Tuesday, March 29, 2016
Mr Hiroshi Nakaso, Deputy Governor of the Bank of Japan gave on March 21, 2016 a speech titled “Challenges toward financial stability and the policy frontier – unconventional monetary policy, macro-prudence, and financial institutions’ low profitability”
In it he said: “Joseph Alois Schumpeter, in his seminal “The Theory of Economic Development” stresses the important role played by the “banker”, as well as that of the “entrepreneur”. The banker profits from her ability to identify those entrepreneurs who develop truly innovative undertakings that are high-quality startups, and from generating information that leads to improved corporate performance. Schumpeter expects that such profit motives of the banker backed up by her exceptional ability to pick winners would bring about a more efficient reallocation of risks in the macro economy and lead to an endogenous rise in the economic growth rate.

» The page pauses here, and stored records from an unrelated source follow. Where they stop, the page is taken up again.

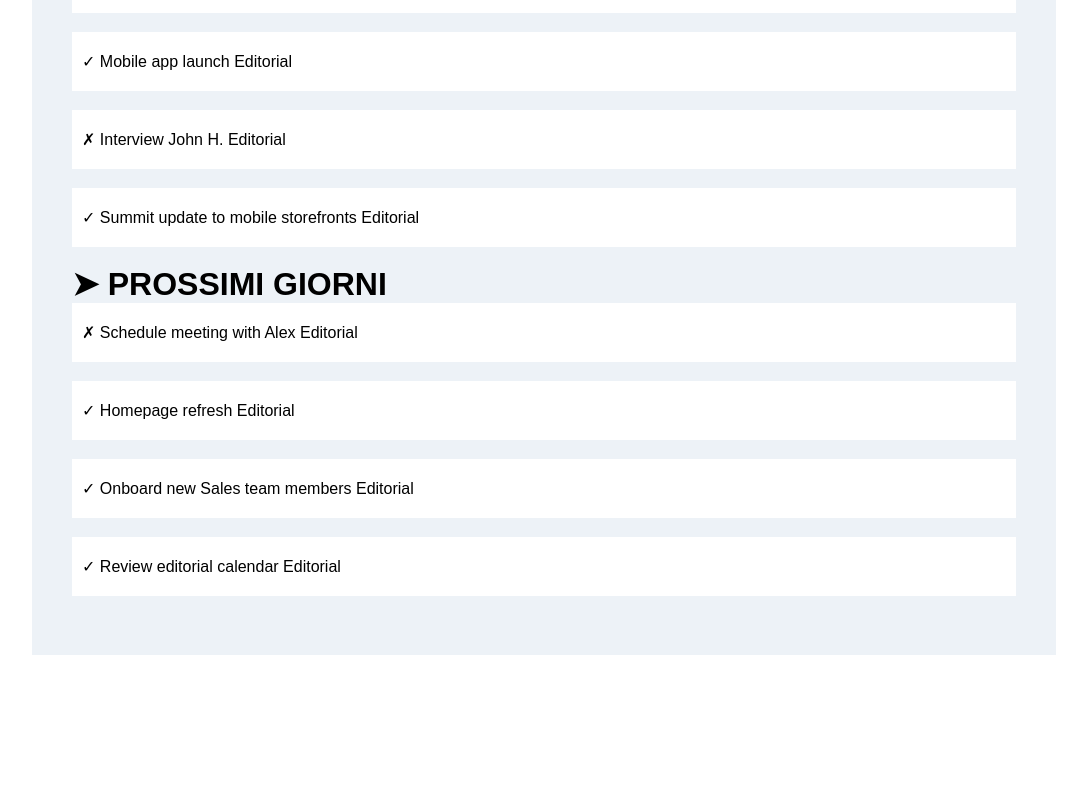
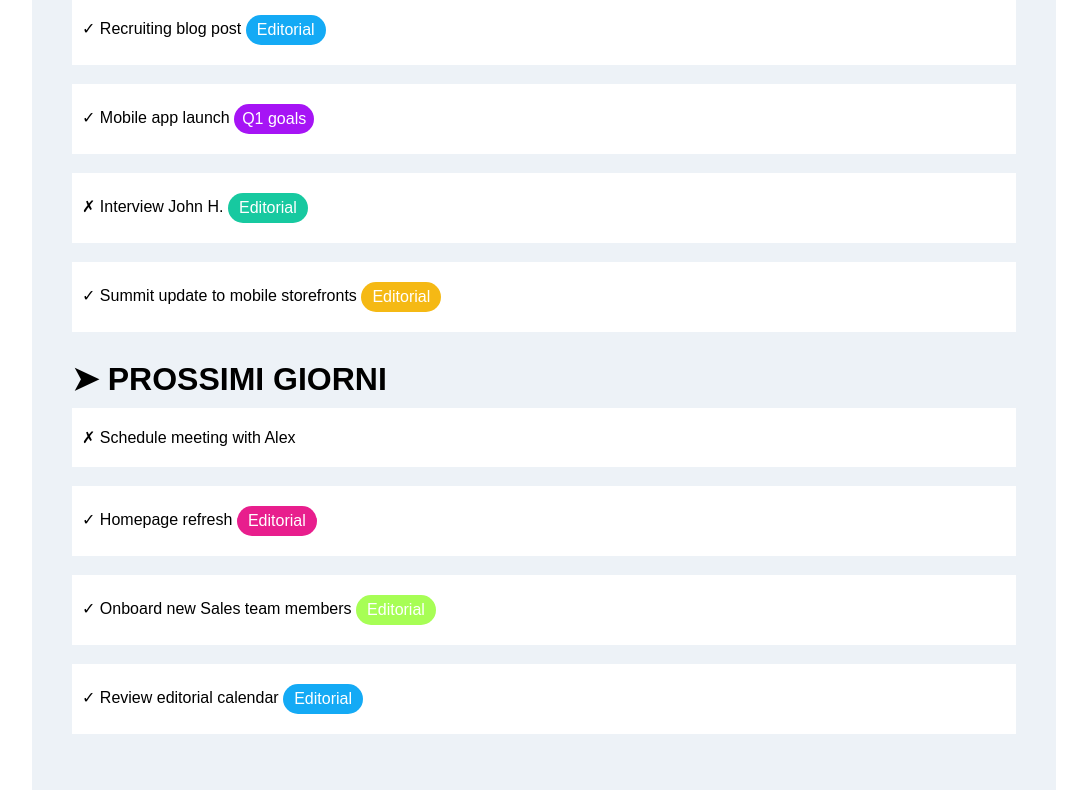
Before and after one commit to ChristianIlliano/html-css-toboolist, a plain HTML site: page index.html in a window 1280 px wide. Shown: the part 499-1289 px from the top of the page, without its empty margins (96-1183 px from the left). Before the commit the page ends 1172 px from the top, so only its background shows below. Drawn offline with Linux system fonts and the light colour scheme.

Commit message:
feat main

```diff
--- a/css/style.css
+++ b/css/style.css
@@ -29,15 +29,15 @@ li {
 }
 
 /* RESEARCH */
-
 .research {
     background-color: #edf2f7;
     width: 80%;
-    margin: 10px auto;
-    padding: 40px 40px;
+    margin: 40px auto 1px auto;
+    padding: 30px 40px;
+    text-align: center;
 }
 .form-controll {
-    width: 20%;
+    width: 40%;
     padding: 10px;
     border-radius: 5px;
     border: colla;
@@ -54,7 +54,6 @@ button {
 /* /RESEARCH */
 
 /* TASKLIST */
-
 .tasklist {
     background-color: #edf2f7;
     width: 80%;
@@ -70,5 +69,91 @@ ul {
     padding: 20px 0px 20px 10px;
     margin-bottom: 2%;
     background-color: white;
+}
+
+h1 {
+    padding-top: 10px;
+    padding-bottom: 10px;
+}
+
+/* Stickers */
+
+.todolist .sticker {
+    display: inline-block;
+    background-color: #14aaf5;
+    color: white;
+    width: 80px;
+    height: 30px;
+    border-radius: 30px;
+    text-align: center;
+    vertical-align: middle;
+    line-height: 30px;
 
 }
+
+.todolist .sticker2 {
+    display: inline-block;
+    background-color: #17c9a0;
+    color: white;
+    width: 80px;
+    height: 30px;
+    border-radius: 30px;
+    text-align: center;
+    vertical-align: middle;
+    line-height: 30px;
+
+}
+
+.todolist .sticker3 {
+    display: inline-block;
+    background-color: #a614f5;
+    color: white;
+    width: 80px;
+    height: 30px;
+    border-radius: 30px;
+    text-align: center;
+    vertical-align: middle;
+    line-height: 30px;
+
+}
+
+.todolist .sticker4 {
+    display: inline-block;
+    background-color: #f5b914;
+    color: white;
+    width: 80px;
+    height: 30px;
+    border-radius: 30px;
+    text-align: center;
+    vertical-align: middle;
+    line-height: 30px;
+
+}
+
+.todolist .sticker5 {
+    display: inline-block;
+    background-color: #a7fe55;
+    color: white;
+    width: 80px;
+    height: 30px;
+    border-radius: 30px;
+    text-align: center;
+    vertical-align: middle;
+    line-height: 30px;
+
+}
+
+.todolist .sticker6 {
+    display: inline-block;
+    background-color: #e81e8d;
+    color: white;
+    width: 80px;
+    height: 30px;
+    border-radius: 30px;
+    text-align: center;
+    vertical-align: middle;
+    line-height: 30px;
+
+}
+
+/* /stickers */
--- a/index.html
+++ b/index.html
@@ -36,20 +36,20 @@
             <!-- oggi -->
             <h1>&#10148; OGGI</h1>
                 <ul class="todolist">
-                <li>&check; Recruiting blog post <span>Editorial</span></li>
-                <li>&check; Mobile app launch <span>Editorial</span></li>
-                <li>&cross; Interview John H. <span>Editorial</span></li>
-                <li>&check; Summit update to mobile storefronts <span>Editorial</span></li>
+                    <li>&check; Recruiting blog post <span class="sticker">Editorial</span></li>
+                    <li>&check; Mobile app launch <span class="sticker3">Q1 goals</span></li>
+                    <li>&cross; Interview John H. <span class="sticker2">Editorial</span></li>
+                    <li>&check; Summit update to mobile storefronts <span class="sticker4">Editorial</span></li>
                 </ul>
             <!-- /oggi -->
 
             <!-- prossimi giorni -->
             <H1>&#10148; PROSSIMI GIORNI</H1>
                 <ul class="todolist">
-                <li>&cross; Schedule meeting with Alex <span>Editorial</span></li>
-                <li>&check; Homepage refresh <span>Editorial</span></li>
-                <li>&check; Onboard new Sales team members <span>Editorial</span></li>
-                <li>&check; Review editorial calendar <span>Editorial</span></li>
+                    <li>&cross; Schedule meeting with Alex</li>
+                    <li>&check; Homepage refresh <span class="sticker6">Editorial</span></li>
+                    <li>&check; Onboard new Sales team members <span class="sticker5">Editorial</span></li>
+                    <li>&check; Review editorial calendar <span span class="sticker">Editorial</span></li>
                 </ul>
             <!-- /prossimi giorni -->
         </div>
```
Lines whose indentation alone changed are shown as unchanged.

This role of the banker- promoting the creative destruction through financial intermediation – has not changed since the time of Schumpeter.”
You are so wrong Mr Nakaso! You and your colleagues have changed the role of the banker.
With your risk weighted capital requirements for banks, which allow banks to leverage more their equity with what is perceived safe than with what is perceived risky; and thereby be able to obtain higher expected risk-adjusted returns on equity when financing what’s “safe” than when financing what’s “risky”, have certainly changed the role of the banker.
Nowadays his role, as you and you colleagues have seen it fit, is simply to avoid taking credit risks.
If you do not believe me look at the following authorized bank equity leverages in Basel II. (The risk weights in Basel III remains the same)
When lending to prime sovereigns, the sky is the limit.
When lending to the AAArisktocracy 62.5 times to 1.
When financing residential housing 35.7 times to 1
And when lending to risky unrated SMEs and entreprenuers, only 12.5 times to 1
And that Mr Nakaso, is why banks do not any longer finance the riskier future, they just refinance the, for the very short time being, safer past.
The next generations will hold you and your colleagues accountable for this regulatory atrocity.